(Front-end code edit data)
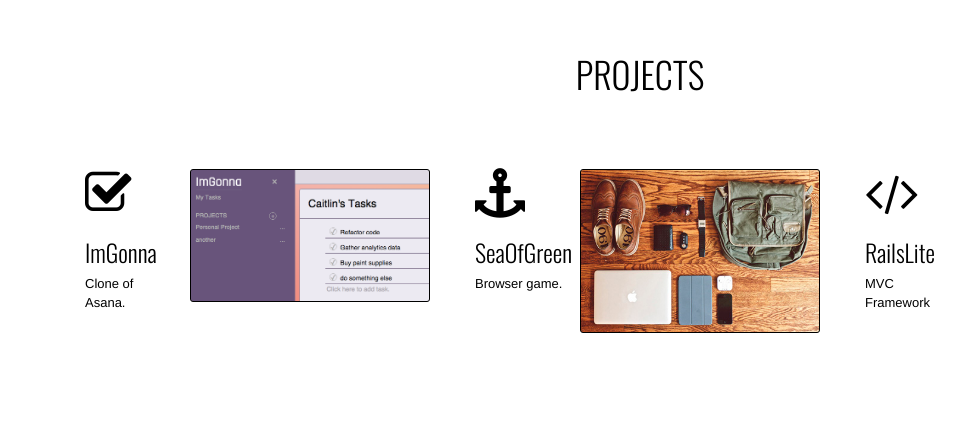
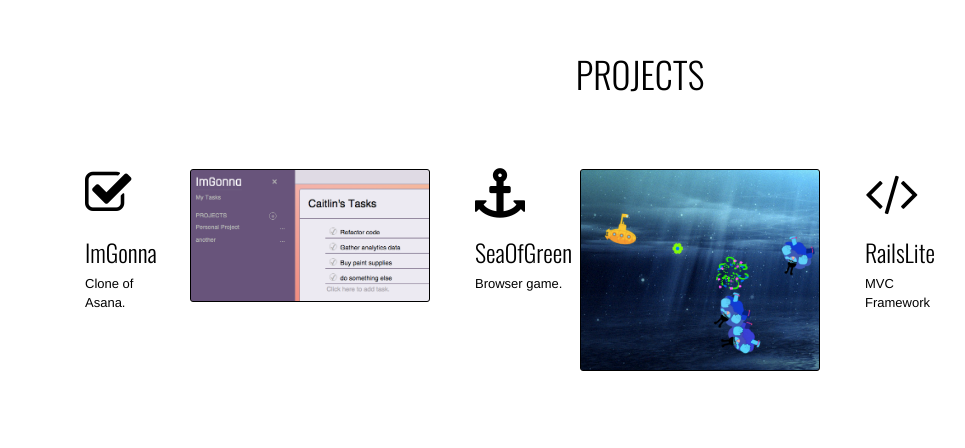
Before and after one commit to ckilroy/ckilroy.github.io, a plain HTML site: page index.html in a window 1280 px wide. Shown: the part 1817-2265 px from the top of the page, 0-965 px from the left. Drawn offline with nearby package versions, Linux system fonts and the light colour scheme.

Commit message:
Adds Asteroids game.

```diff
--- a/index.html
+++ b/index.html
@@ -129,7 +129,7 @@
 	                    <div class="project">
 	                        <div class="photo-wrapper">
 	                            <div class="photo">
-	                            	<a class="fancybox" href="assets/img/portfolio/port05.jpg"><img class="img-responsive" src="assets/img/portfolio/port05.jpg" alt=""></a>
+	                            	<a class="fancybox" href="Asteroids/index.html" target="_blank"><img class="img-responsive" src="assets/img/portfolio/seaofgreen.png" alt=""></a>
 	                            </div>
 	                            <div class="overlay"></div>
 	                        </div>
```
Also changed, not shown: assets/img/portfolio/port06.jpg (deleted), assets/img/portfolio/seaofgreen.png (added).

## [Task item]
Word for word, reproduce all of the data, but keep out the pictures.

## [Result]
Before and after one commit to ckilroy/ckilroy.github.io, a plain HTML site: page index.html in a window 1280 px wide. Shown: the part 1817-2265 px from the top of the page, 0-965 px from the left. Drawn offline with nearby package versions, Linux system fonts and the light colour scheme.

Commit message:
Adds Asteroids game.

```diff
--- a/index.html
+++ b/index.html
@@ -129,7 +129,7 @@
 	                    <div class="project">
 	                        <div class="photo-wrapper">
 	                            <div class="photo">
-	                            	<a class="fancybox" href="assets/img/portfolio/port05.jpg"><img class="img-responsive" src="assets/img/portfolio/port05.jpg" alt=""></a>
+	                            	<a class="fancybox" href="Asteroids/index.html" target="_blank"><img class="img-responsive" src="assets/img/portfolio/seaofgreen.png" alt=""></a>
 	                            </div>
 	                            <div class="overlay"></div>
 	                        </div>
```
Also changed, not shown: assets/img/portfolio/port06.jpg (deleted), assets/img/portfolio/seaofgreen.png (added).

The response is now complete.